Finding and fixing my foibles

This manuscript has gone through so many rounds of changes, and recently I’ve done another couple of passes as I’ve learned more about my craft. The editing never stops!

Discovering my weaknesses as a writer is really the most valuable thing I’ve learned through this process so far. I have been making all the classic newbie author mistakes. Such as:

  • Using too many adverbs
  • Too much telling and not enough showing
  • Overexplaining mundane actions
  • Trying to make dialogue sound real by adding ums and errs
  • Lots of sighing, heavy breathing, etc
  • Too many dialogue tags
  • And probably specific to me – far too many instances of eyes: looking up/down, looking away, looking deep into/searching each other’s, glancing down, gazing into distance, etc etc.

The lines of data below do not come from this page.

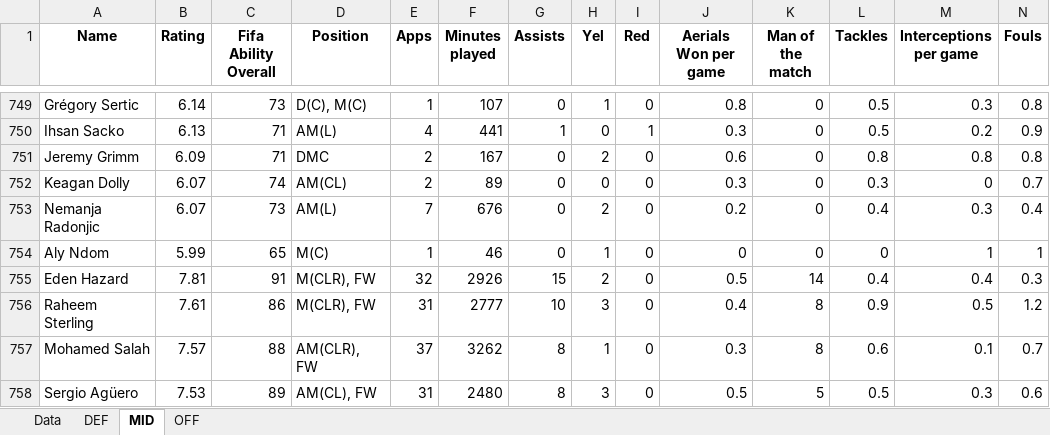
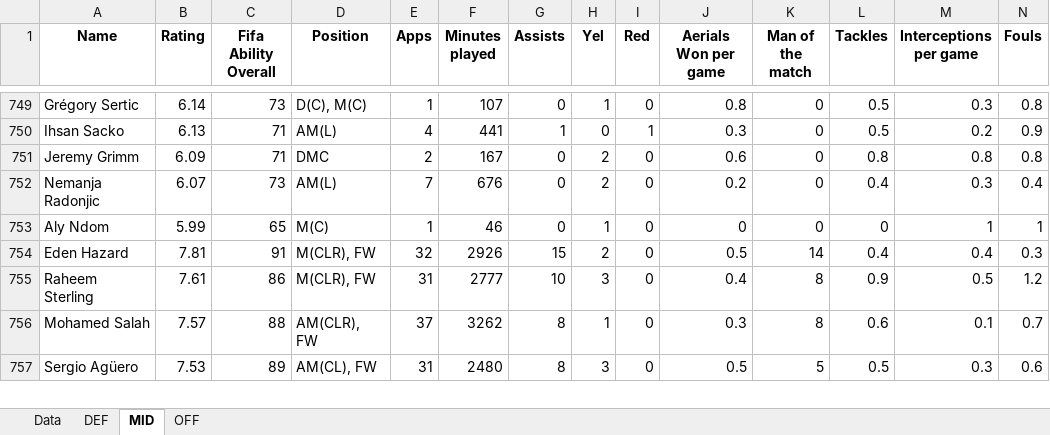
Before and after one commit to RMehdid/EA-Twin, an Excel workbook: Cleaned_Data.xlsx, sheet MID, drawn as a sheet; only a part is shown, gaps mark what is left out; values as stored, in another font and other column widths than the file's, no borders; rows hold the shown columns only; the diff names each change by its address in the sheet, - before the commit and + after, or states it on an @@ line.

```diff
--- a/Cleaned_Data.xlsx (sheet MID)
+++ b/Cleaned_Data.xlsx (sheet MID)
-row 752: Keagan Dolly | 6.07 | 74 | AM(CL) | 2 | 89 | 0 | 0 | 0 | 0.3 | 0 | 0.3 | 0 | 0.7
```
Also changed, not shown: sheet Data, 1 other file.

I’ve been able to save thousands of words just from cutting out the mundane actions. I now realize I don’t need to tell the reader that Josie locks up her apartment, takes the elevator down, goes out into the street, gets on the subway, transfers at a station and arrives at her office. Nobody cares. She can simply be in her apartment and then just “An hour later, at the office” – readers will intrinsically know she commuted there and it doesn’t matter how.

Show versus tell is a trickier one to fix. I’m halfway there in that I can see where I’m doing it, but I don’t necessarily know how I can make it better.

Something else to work on and take another pass at! It’s a good thing I love my story because I’ve gone over it countless times at this point.

Here we go again!